Rao’s interest in neuroscience started because of his positive experience competing in SLABB as a freshman in high school. And each time he participated in the competition, he would dive deeper into the topic.

When asked where he hopes his interest in neuroscience takes him in the future, Rao said, “I plan on becoming a doctor, and learning about neuroscience has made me even more passionate about pursuing this field.”

This summer, Rao will have the opportunity to explore his neuroscience interest in the Herzog lab. 

"“I am eagerly looking forward to working virtually with Dr. Herzog’s neuroscience lab this summer for the research fellowship I earned from winning SLABB," said Rao. 

Participating in competitions is not new for Rao. In middle school, he participated in the National Geographic Bee as the 2017 Missouri state champion and the National Spelling Bee in 8th grade. The National Brain Bee was Rao’s 3rd national competition. 
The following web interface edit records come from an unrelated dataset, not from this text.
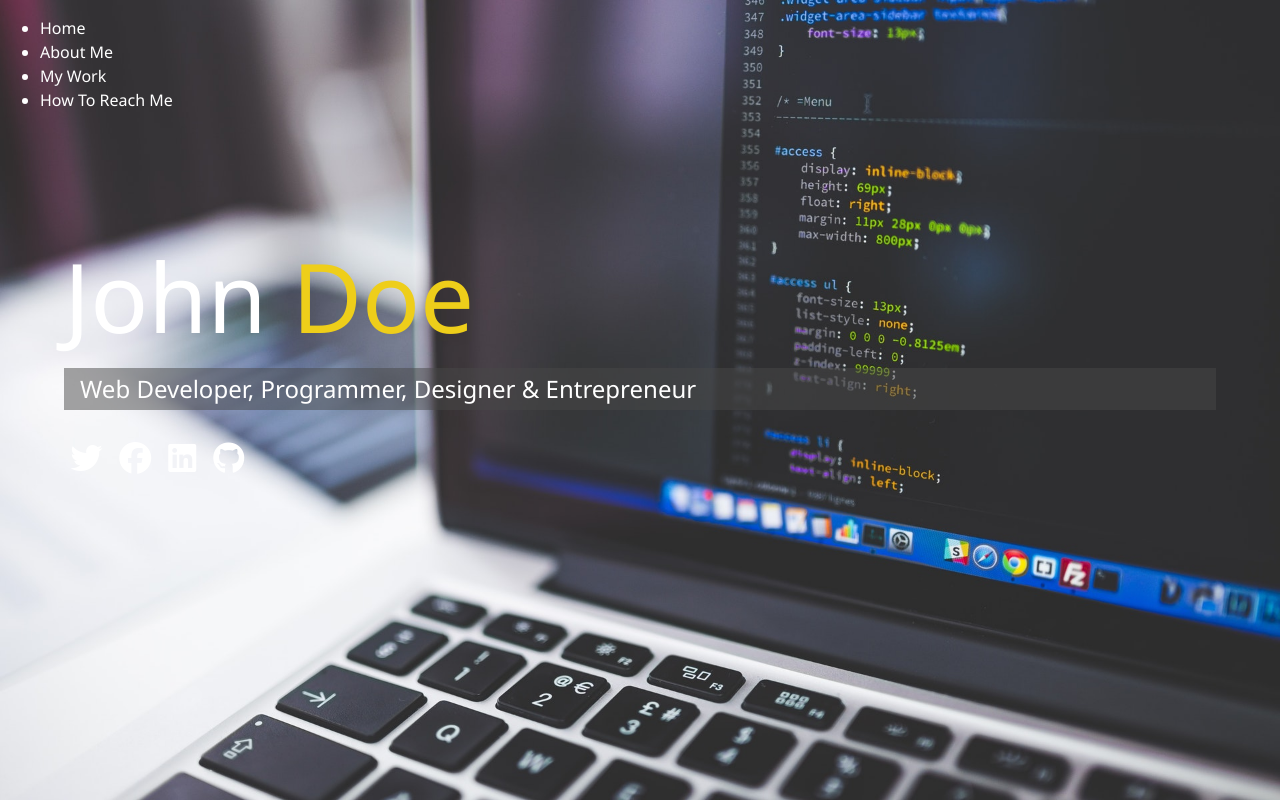
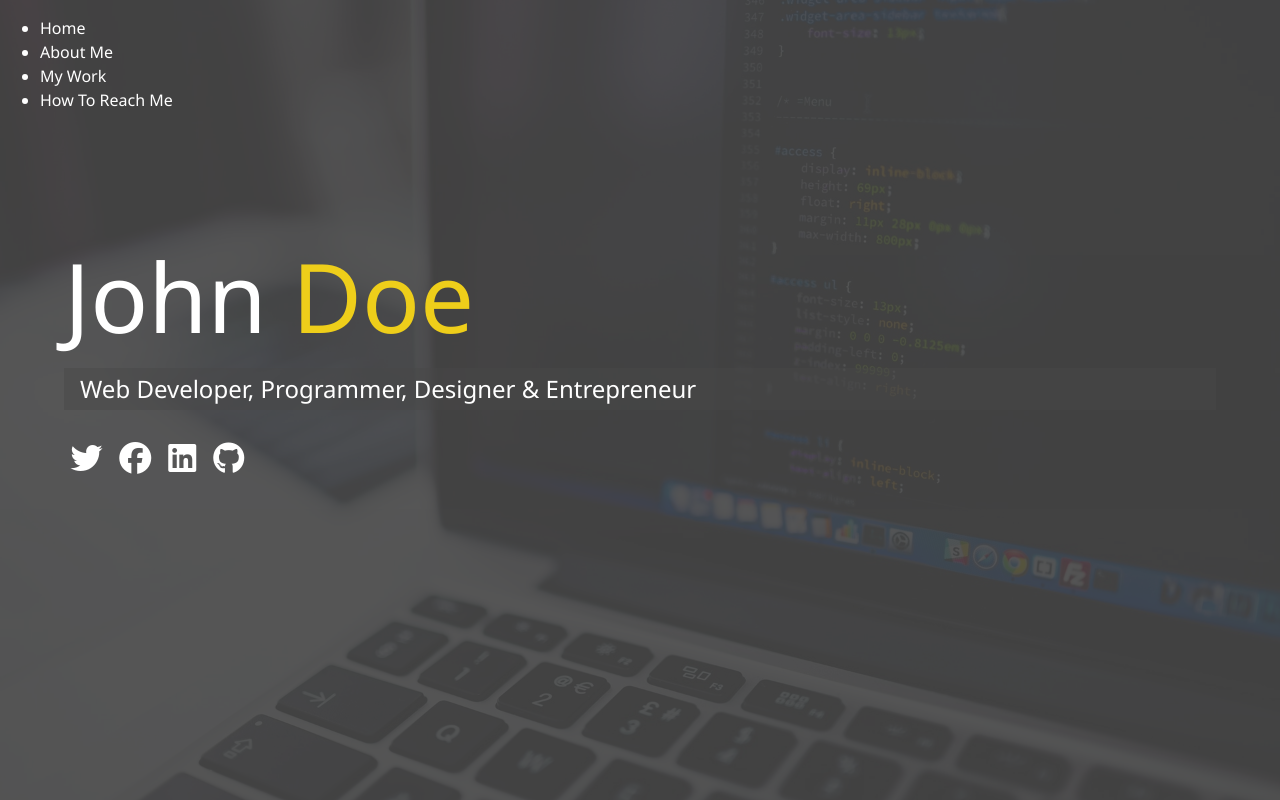
Before and after one commit to Annie-Huang/modern_portfolio, a website: page dist/index.html in a window 1280 px wide. Drawn offline with Linux system fonts and the light colour scheme.

Commit message:
Add a layer of overlay

```diff
--- a/scss/main.scss
+++ b/scss/main.scss
@@ -16,6 +16,17 @@ $background-opacity: 0.9;
       // A background-image that will not scroll with the page (fixed):
       background-attachment: fixed;
       background-size: cover;
+      // Add a overlay layer...
+      &:after {
+        content: ''; // if you use before or after, you need to put content in.
+        position: absolute;
+        top: 0;
+        right: 0; // Not sure it doesn't choose left?
+        width: 100%;
+        height: 100%;
+        z-index: -1; // because the default z-index for main is 0
+        background: rgba($primary-color, $background-opacity);
+      }
     }
   }
 }
```
Also changed, not shown: dist/css/main.css.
“It was a great experience to get to compete on a national level again and get to place in the top ten,” said Rao proudly. 

Incoming WashU student set to focus on neurobiology

2020 SLABB winner Sriharsha Gonuguntla (left) with Erik Herzog (right) in 2020

Sriharsha Gonuguntla won SLABB in 2020, just before the COVID-19 pandemic canceled the national competition and forced him to participate in his research internship in Erik Herzog’s lab remotely. Yet, despite the less-than-ideal situation, Gonuguntla found the opportunity impactful. 

“Working in Dr. Herzog’s lab was rewarding as it opened my eyes to research and has influenced my decision to go to WashU and major in biology,” recalled Gonuguntla.

Gonuguntla knew Akhil Kondepudi, the 2018 SLABB winner who also won the national competition. Now it was his turn to push his limits. 

“SLABB was a way to apply and advance my interest in neuroscience,” said Gonuguntla.

“SLABB was a way to apply and advance my interest in neuroscience,” said Gonuguntla.

After the pandemic canceled the 2020 National Brain Bee competition, Gonuguntla participated this year. He placed 8th in the Nation.

“The most challenging part was that there was a lot more content. You have to pull information from many sources and apply it. Because you don’t learn any of this content in school, you have to learn on your own,” explained Gonuguntla.

He is referring to the two books and neuroanatomy sources he read, the diseases he learned about, and the MRIs he now knows how to examine. Gonuguntla also worked with Dr. Krikor Dikranian to master this content. 

“It was challenging but also rewarding. I learned a lot, and it solidified my interest in neuroscience.”

“I have always been interested in science, but I got more interested in neuroscience when my great-grandfather got Alzheimer’s Disease. And participating in the Brain Bee ignited that interest,” explained Gonuguntla.

Gonuguntla plans to pursue the neuroscience track within the biology major at WashU. 

Want to know more about SLAAB? Dr. Herzog sat down with the Institute for School Partnership in 2019 to discuss the St. Louis Brain Bee competition. Watch the video here